However, just as researchers wondered if they might’ve gotten things wrong about the early universe (or basic chemistry), fortune smiled on them: A paper today in Nature describes the first unequivocal discovery of the HeH+ molecule in space. It took precise instruments and a flying observatory to do it, but now chemists and cosmologists alike can breathe easy — and push their research in new directions.
SOFIA So Fine
Ever since the 1970s, astronomers had been looking for HeH+ molecules in the hazy collections of gas and dust known as nebulas. Some in particular, called planetary nebulas, could mimic conditions in the early universe, so they became the biggest targets. But for decades, astronomers found nothing. (Well, nothing definite, at least; some helium hydride findings came in, but they all remained unconfirmed.)
Part of the problem was that the kind of light the molecule gives off is easily absorbed by Earth’s atmosphere. The very air around most observatories was blocking out the molecule’s signature. So to get a good look, scientists had to literally rise above all that.
Most observatories are built high up on mountains for lots of reasons, but even that wasn’t good enough for this search. Instead, astronomers turned to the Stratospheric Observatory for Infrared Astronomy, or just SOFIA, which is literally an observatory aboard a plane. They took their telescope above all that blocking air, and finally saw clear and unambiguous emissions of the HeH+ ion, coming from a planetary nebula named NGC 7027, 2,900 light-years from Earth.
The finding opens a window into the behavior of planetary nebulas, and into this specific molecule (which formed differently in the distant past than in NGC 7027). Plus, it gives researchers better numbers to help them form more accurate theories and models.

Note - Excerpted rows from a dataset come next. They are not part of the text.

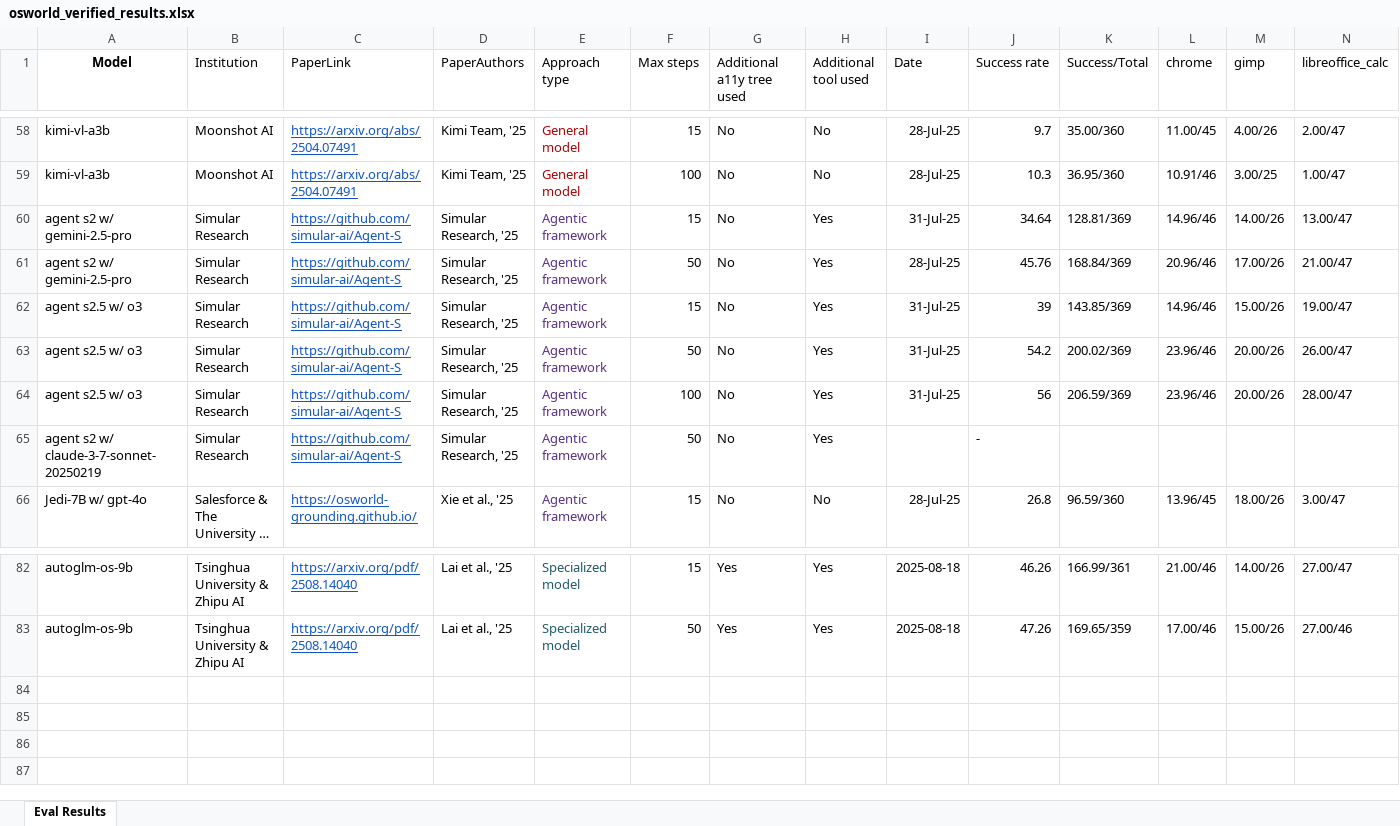
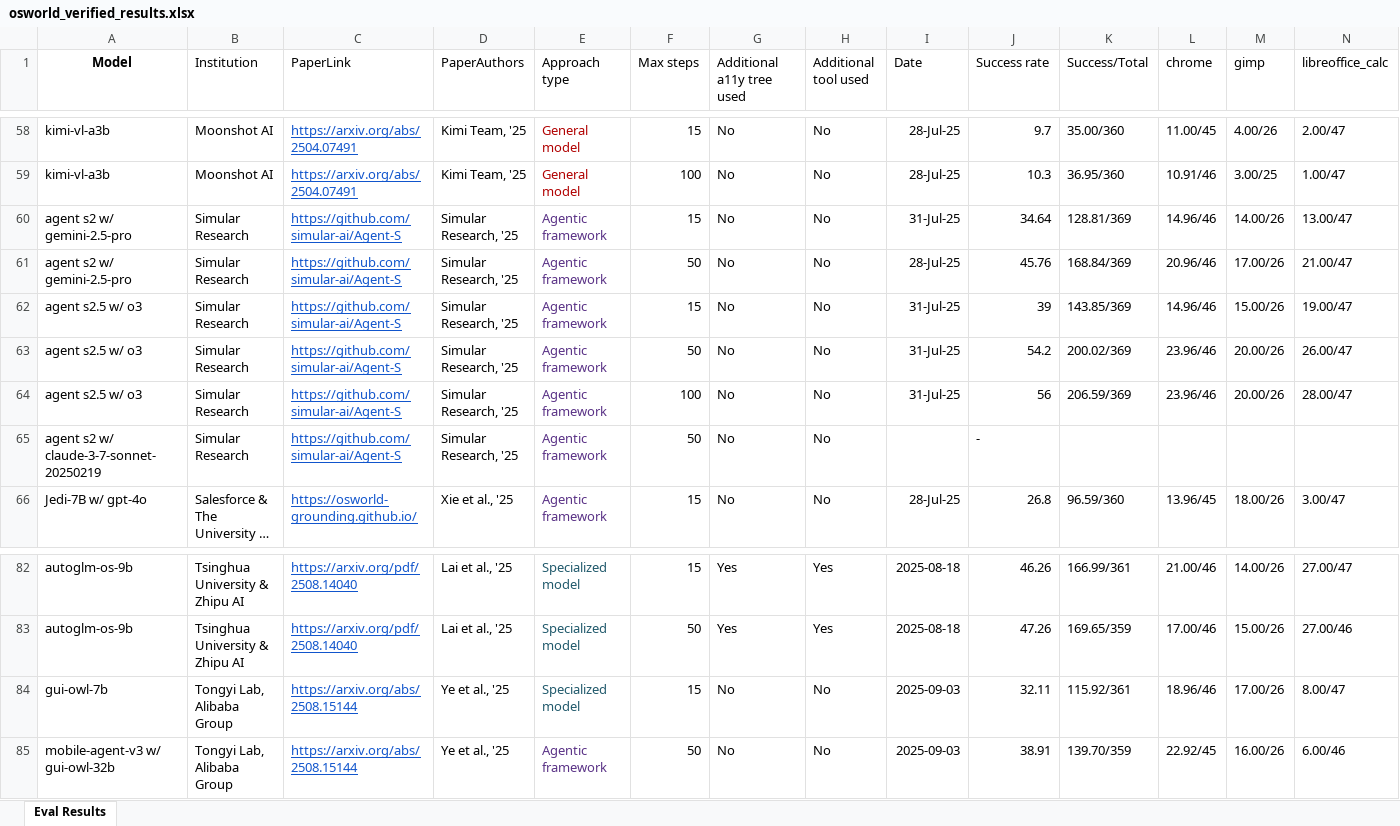
Before and after one commit to OS-World/OS-World.github.io, an Excel workbook: static/data/osworld_verified_results.xlsx, sheet Eval Results, drawn as a sheet; only a part is shown, gaps mark what is left out; long unchanged cells end in …; values as stored, in another font and other column widths than the file's, no borders; rows hold the shown columns only; the diff names each change by its address in the sheet, - before the commit and + after, or states it on an @@ line.

Commit message:
Update osworld_verified_results.xlsx with the latest verified data to ensure continued accuracy in analysis and reporting.

```diff
--- a/static/data/osworld_verified_results.xlsx (sheet Eval Results)
+++ b/static/data/osworld_verified_results.xlsx (sheet Eval Results)
-H60:H65 (Additional tool used): Yes
+H60:H65 (Additional tool used): No
+row 84: gui-owl-7b | Tongyi Lab, Alibaba Group | https://arxiv.org/abs/2508.15144 | Ye et al., '25 | Specialized model | 15 | No | No | 2025-09-03 | 32.11 | 115.92/361 | 18.96/46 | 17.00/26 | 8.00/47
+row 85: mobile-agent-v3 w/ gui-owl-32b | Tongyi Lab, Alibaba Group | https://arxiv.org/abs/2508.15144 | Ye et al., '25 | Agentic framework | 50 | No | No | 2025-09-03 | 38.91 | 139.70/359 | 22.92/45 | 16.00/26 | 6.00/46
```
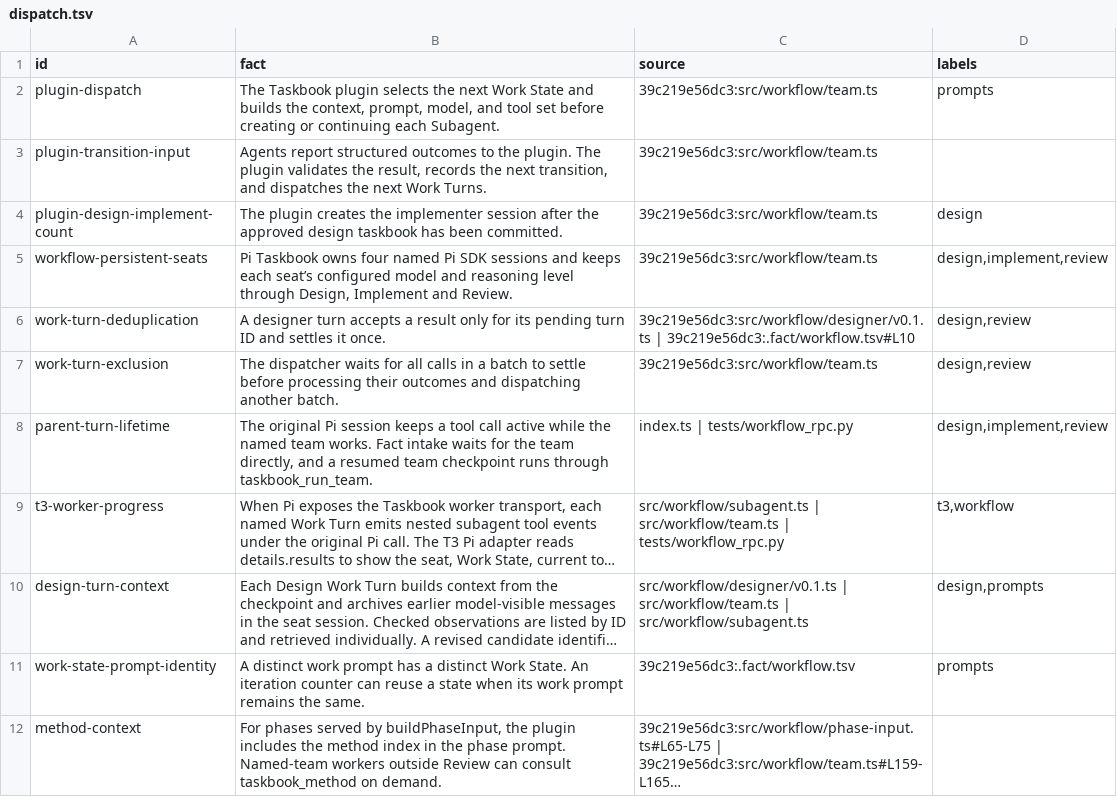
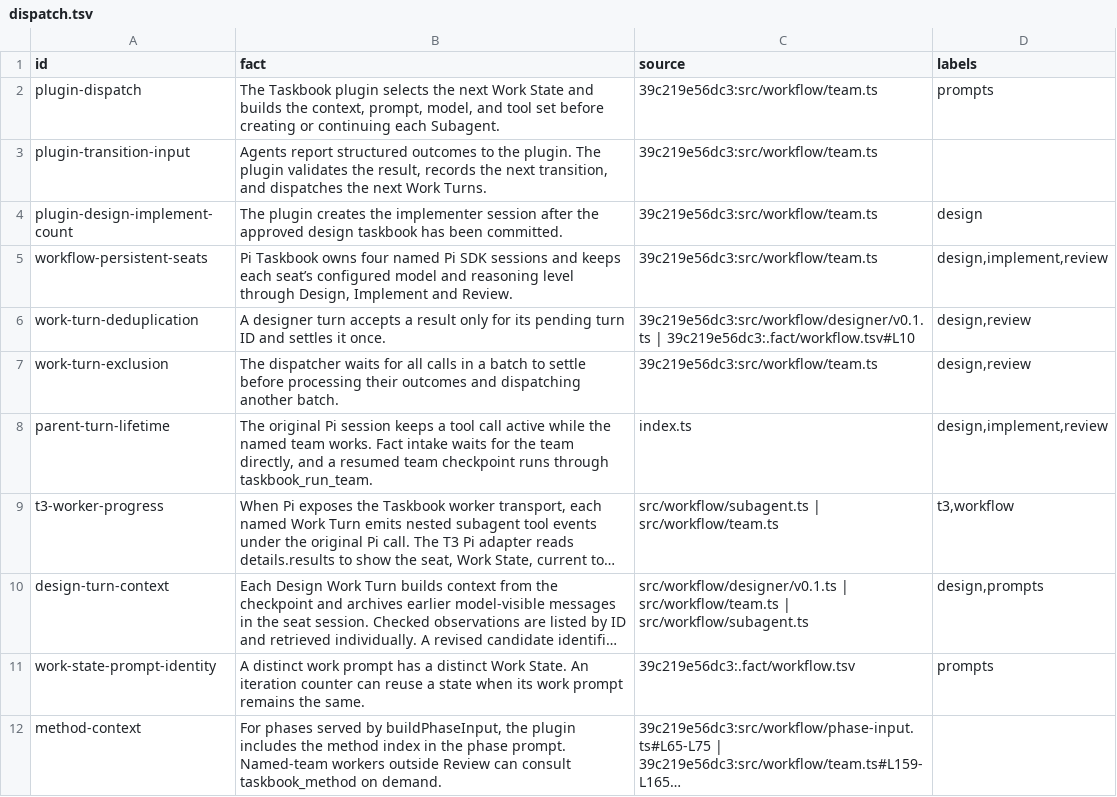
Before and after one commit to nan-mu/pi-taskbook, a TSV file: .fact/plugin/workflow/dispatch.tsv, drawn as a sheet; long unchanged cells end in …; the diff names each change by its address in the sheet, - before the commit and + after, or states it on an @@ line.

```diff
--- a/.fact/plugin/workflow/dispatch.tsv
+++ b/.fact/plugin/workflow/dispatch.tsv
-C8 (source): index.ts | tests/workflow_rpc.py
+C8 (source): index.ts
-C9 (source): …| src/workflow/team.ts | tests/workflow_rpc.py
+C9 (source): …| src/workflow/team.ts
```
Also changed, not shown: .fact/always.tsv, .fact/plugin/taskbook/inputs.tsv, 19 other files.
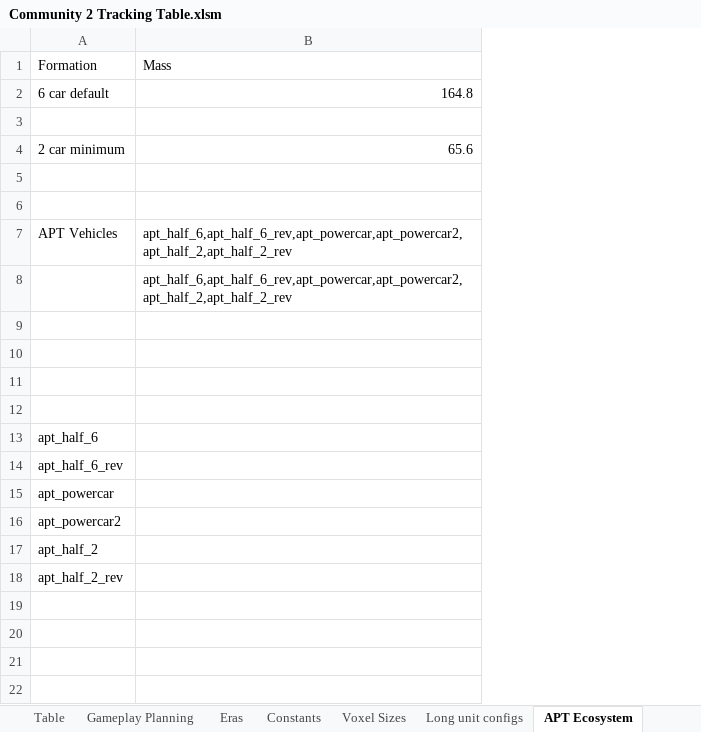
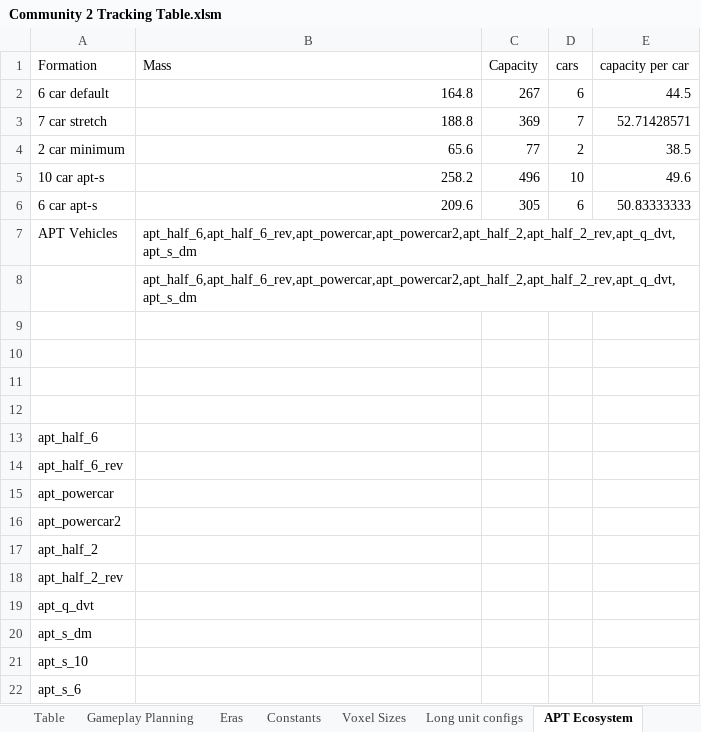
Before and after one commit to WolfieFox/wolfiewolfs_trains, an Excel workbook: Community 2 Tracking Table.xlsm, sheet APT Ecosystem, drawn as a sheet; values as stored, in another font and other column widths than the file's, no borders; the diff names each change by its address in the sheet, - before the commit and + after, or states it on an @@ line.

```diff
--- a/Community 2 Tracking Table.xlsm (sheet APT Ecosystem)
+++ b/Community 2 Tracking Table.xlsm (sheet APT Ecosystem)
+column C (Capacity), rows 2-6: 267 | 369 | 77 | 496 | 305
+column D (cars), rows 2-6: 6 | 7 | 2 | 10 | 6
+column E (capacity per car), rows 2-6: 44.5 | 52.71428571 | 38.5 | 49.6 | 50.83333333
-row 3: (empty)
+row 3: 7 car stretch | 188.8 | 369 | 7 | 52.71428571
-row 5: (empty)
+row 5: 10 car apt-s | 258.2 | 496 | 10 | 49.6
-row 6: (empty)
+row 6: 6 car apt-s | 209.6 | 305 | 6 | 50.83333333
-B7:B8 (Mass): apt_half_6,apt_half_6_rev,apt_powercar,apt_powercar2,apt_half_2,apt_half_2_rev
+B7:B8 (Mass): apt_half_6,apt_half_6_rev,apt_powercar,apt_powercar2,apt_half_2,apt_half_2_rev,apt_q_dvt,apt_s_dm
+row 19: apt_q_dvt
+row 20: apt_s_dm
+row 21: apt_s_10
+row 22: apt_s_6
```
Also changed, not shown: sheet Table, sheet Constants, formulas that keep their value, 12 other files.
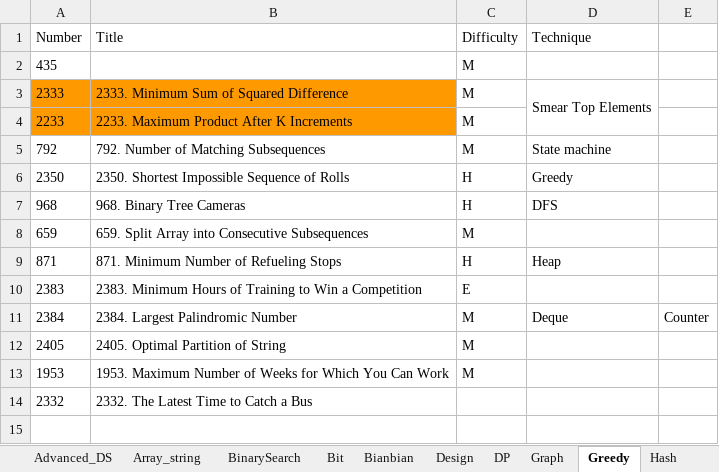
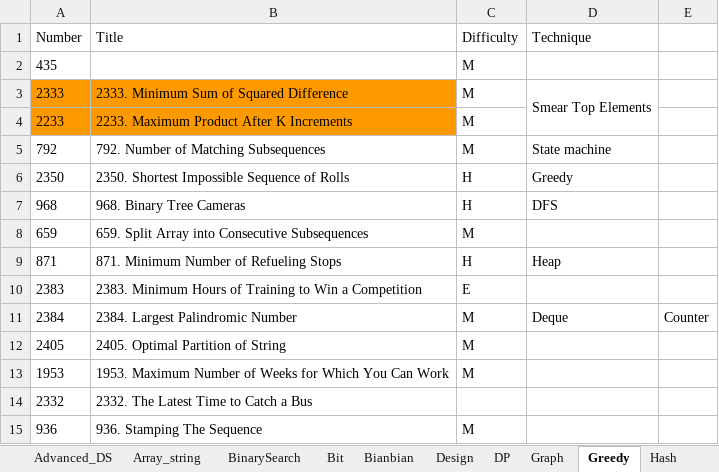
Before and after one commit to yue-w/LeetCode, an Excel workbook: Leetcode_note.xlsx, sheet Greedy, drawn as a sheet; values as stored, in another font and other column widths than the file's, no borders; the diff names each change by its address in the sheet, - before the commit and + after, or states it on an @@ line.

```diff
--- a/Leetcode_note.xlsx (sheet Greedy)
+++ b/Leetcode_note.xlsx (sheet Greedy)
+row 15: 936 | 936. Stamping The Sequence | M
```
Also changed, not shown: sheet Log, sheet Heap, sheet Array_string, sheet Math, SQL_note.xlsx, 23 other files.
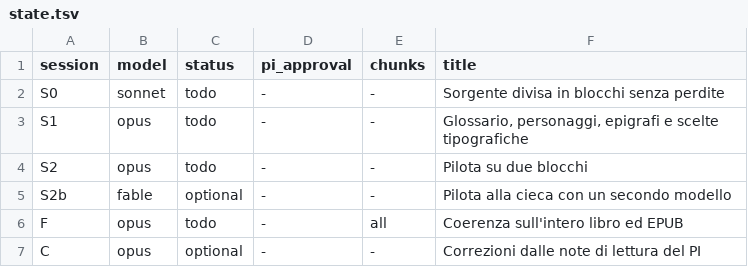
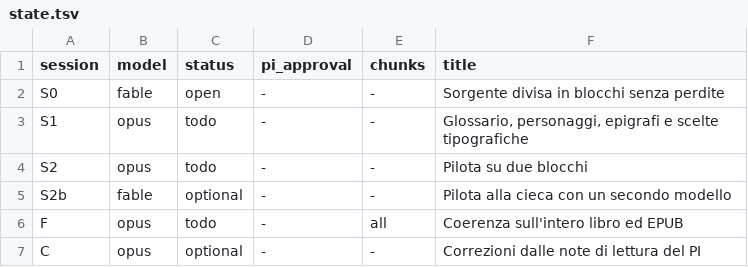
Before and after one commit to lucavd/blindsight_ita, a TSV file: docs/state.tsv, drawn as a sheet.

```diff
--- a/docs/state.tsv
+++ b/docs/state.tsv
@@ -1,3 +1,3 @@
 session	model	status	pi_approval	chunks	title
-S0	sonnet	todo	-	-	Sorgente divisa in blocchi senza perdite
+S0	fable	open	-	-	Sorgente divisa in blocchi senza perdite
 S1	opus	todo	-	-	Glossario, personaggi, epigrafi e scelte tipografiche
```
Also changed, not shown: 2 other files.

But mostly, this is a symbolic victory, confirming some of the most basic things we think we know about the early universe, some 14 billion years ago.
As the study’s authors put it: “The chemistry of the Universe began with this ion. The lack of definitive evidence for its very existence in interstellar space has been a dilemma for astronomy. The unambiguous detection reported here brings a decades-long search to a happy ending at last.”